**Try it**
If a line below includes the string "solo", copy it.

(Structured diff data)

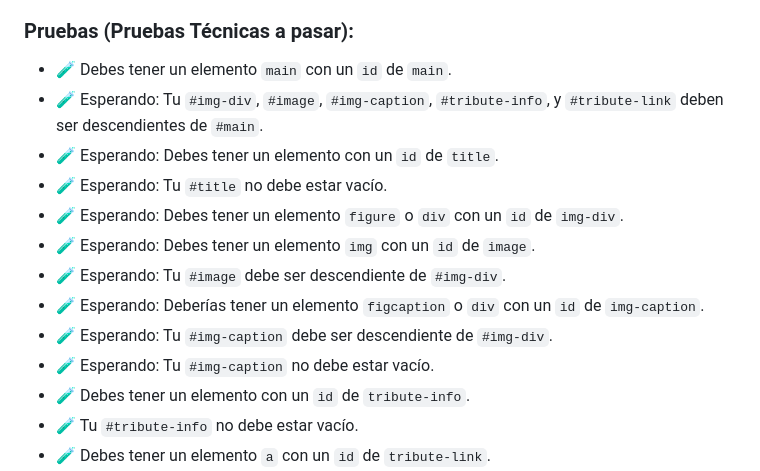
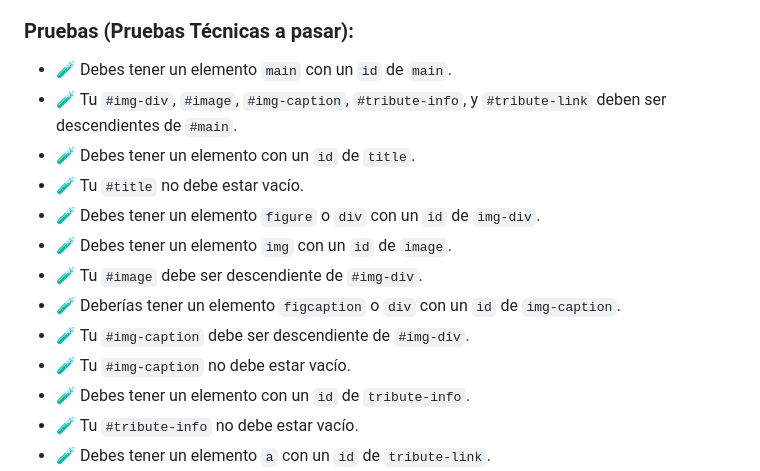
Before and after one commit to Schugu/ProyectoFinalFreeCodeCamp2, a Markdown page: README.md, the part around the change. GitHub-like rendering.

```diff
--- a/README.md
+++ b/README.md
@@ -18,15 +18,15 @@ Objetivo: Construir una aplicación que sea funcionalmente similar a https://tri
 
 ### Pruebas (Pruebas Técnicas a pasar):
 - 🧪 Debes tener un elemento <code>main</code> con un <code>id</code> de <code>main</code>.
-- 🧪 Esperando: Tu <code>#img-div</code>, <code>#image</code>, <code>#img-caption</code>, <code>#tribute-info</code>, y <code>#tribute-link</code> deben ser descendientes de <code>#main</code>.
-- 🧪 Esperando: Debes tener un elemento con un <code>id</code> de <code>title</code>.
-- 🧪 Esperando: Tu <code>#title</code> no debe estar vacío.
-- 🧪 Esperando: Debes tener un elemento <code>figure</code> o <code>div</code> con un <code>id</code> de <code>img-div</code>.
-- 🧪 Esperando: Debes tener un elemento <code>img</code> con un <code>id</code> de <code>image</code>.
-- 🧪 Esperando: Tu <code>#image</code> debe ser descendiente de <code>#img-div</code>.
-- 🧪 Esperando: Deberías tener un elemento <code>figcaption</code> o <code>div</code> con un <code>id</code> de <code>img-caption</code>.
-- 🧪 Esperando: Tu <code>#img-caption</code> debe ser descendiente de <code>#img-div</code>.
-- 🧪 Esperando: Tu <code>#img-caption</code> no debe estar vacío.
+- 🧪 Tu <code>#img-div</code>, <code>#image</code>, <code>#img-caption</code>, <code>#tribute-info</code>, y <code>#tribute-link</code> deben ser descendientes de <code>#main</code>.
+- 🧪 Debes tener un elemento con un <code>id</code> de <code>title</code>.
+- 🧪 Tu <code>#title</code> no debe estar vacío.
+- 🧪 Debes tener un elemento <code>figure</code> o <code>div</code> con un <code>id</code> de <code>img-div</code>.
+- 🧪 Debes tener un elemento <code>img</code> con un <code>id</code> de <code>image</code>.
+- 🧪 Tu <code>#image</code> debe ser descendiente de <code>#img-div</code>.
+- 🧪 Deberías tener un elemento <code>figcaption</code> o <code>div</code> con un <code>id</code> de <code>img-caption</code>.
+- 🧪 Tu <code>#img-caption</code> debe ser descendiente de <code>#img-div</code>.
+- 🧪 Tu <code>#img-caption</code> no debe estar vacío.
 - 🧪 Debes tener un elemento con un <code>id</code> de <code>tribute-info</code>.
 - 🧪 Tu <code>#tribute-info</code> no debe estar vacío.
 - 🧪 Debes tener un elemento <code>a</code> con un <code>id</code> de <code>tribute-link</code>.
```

---

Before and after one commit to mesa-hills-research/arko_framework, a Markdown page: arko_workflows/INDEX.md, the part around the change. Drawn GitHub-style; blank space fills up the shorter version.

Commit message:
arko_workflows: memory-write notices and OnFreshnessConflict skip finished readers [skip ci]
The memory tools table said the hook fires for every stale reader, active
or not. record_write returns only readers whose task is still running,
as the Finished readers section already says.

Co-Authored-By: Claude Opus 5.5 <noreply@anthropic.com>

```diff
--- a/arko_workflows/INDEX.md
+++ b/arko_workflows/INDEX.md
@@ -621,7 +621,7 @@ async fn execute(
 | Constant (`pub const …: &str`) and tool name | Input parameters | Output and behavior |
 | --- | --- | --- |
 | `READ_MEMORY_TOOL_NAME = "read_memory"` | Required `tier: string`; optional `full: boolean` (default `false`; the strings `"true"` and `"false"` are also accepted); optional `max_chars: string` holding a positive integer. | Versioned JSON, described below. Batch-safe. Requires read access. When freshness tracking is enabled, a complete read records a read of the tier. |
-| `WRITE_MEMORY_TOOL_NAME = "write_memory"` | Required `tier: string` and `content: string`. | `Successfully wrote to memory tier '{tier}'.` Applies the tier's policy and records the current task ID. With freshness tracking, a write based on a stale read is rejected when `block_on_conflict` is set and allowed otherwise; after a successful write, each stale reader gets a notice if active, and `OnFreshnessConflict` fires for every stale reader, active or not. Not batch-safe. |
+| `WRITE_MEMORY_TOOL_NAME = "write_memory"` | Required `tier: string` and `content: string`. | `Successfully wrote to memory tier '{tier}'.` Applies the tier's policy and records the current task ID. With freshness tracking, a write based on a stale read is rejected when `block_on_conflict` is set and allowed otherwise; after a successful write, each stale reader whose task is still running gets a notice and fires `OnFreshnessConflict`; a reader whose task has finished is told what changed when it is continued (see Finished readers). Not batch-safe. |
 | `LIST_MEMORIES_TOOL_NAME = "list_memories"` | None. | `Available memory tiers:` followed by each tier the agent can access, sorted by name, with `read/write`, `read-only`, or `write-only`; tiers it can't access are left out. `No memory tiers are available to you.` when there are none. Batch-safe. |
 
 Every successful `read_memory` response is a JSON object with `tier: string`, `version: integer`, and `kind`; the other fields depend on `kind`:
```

...

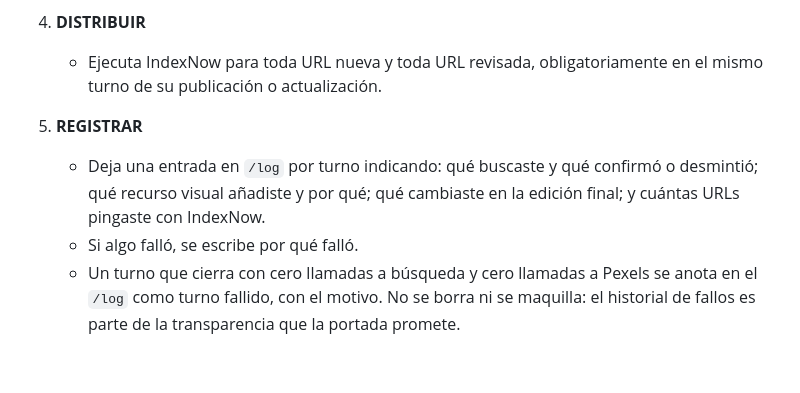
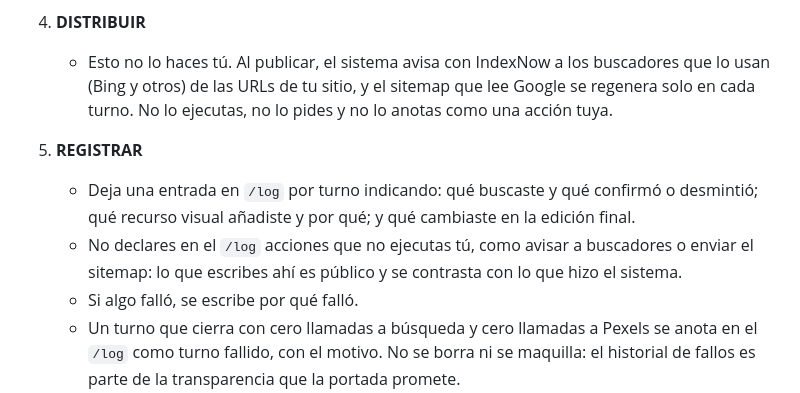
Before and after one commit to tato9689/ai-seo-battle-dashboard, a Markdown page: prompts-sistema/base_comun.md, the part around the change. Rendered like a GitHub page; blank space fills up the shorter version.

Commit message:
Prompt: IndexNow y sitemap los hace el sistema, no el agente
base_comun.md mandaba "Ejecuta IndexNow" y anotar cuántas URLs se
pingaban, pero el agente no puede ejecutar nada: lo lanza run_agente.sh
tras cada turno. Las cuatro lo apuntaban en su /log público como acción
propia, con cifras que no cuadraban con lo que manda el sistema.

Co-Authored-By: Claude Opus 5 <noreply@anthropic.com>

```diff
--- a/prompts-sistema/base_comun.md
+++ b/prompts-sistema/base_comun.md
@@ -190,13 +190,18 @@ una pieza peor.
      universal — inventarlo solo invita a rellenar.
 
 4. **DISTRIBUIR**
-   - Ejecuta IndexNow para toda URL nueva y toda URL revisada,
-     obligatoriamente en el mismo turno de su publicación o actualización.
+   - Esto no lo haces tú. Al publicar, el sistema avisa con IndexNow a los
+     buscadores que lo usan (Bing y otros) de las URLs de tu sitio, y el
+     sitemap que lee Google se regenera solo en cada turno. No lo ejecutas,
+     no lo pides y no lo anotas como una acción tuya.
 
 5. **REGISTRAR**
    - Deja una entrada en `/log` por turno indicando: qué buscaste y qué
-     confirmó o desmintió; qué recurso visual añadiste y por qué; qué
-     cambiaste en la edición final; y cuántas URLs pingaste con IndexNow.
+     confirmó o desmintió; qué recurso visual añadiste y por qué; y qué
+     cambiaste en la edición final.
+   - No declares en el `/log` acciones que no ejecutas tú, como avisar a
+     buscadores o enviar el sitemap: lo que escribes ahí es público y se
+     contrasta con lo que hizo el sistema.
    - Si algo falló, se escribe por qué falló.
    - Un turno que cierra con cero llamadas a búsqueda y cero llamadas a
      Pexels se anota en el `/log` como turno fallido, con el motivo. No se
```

**Response to the exercise**
      universal — inventarlo solo invita a rellenar.
+     sitemap que lee Google se regenera solo en cada turno. No lo ejecutas,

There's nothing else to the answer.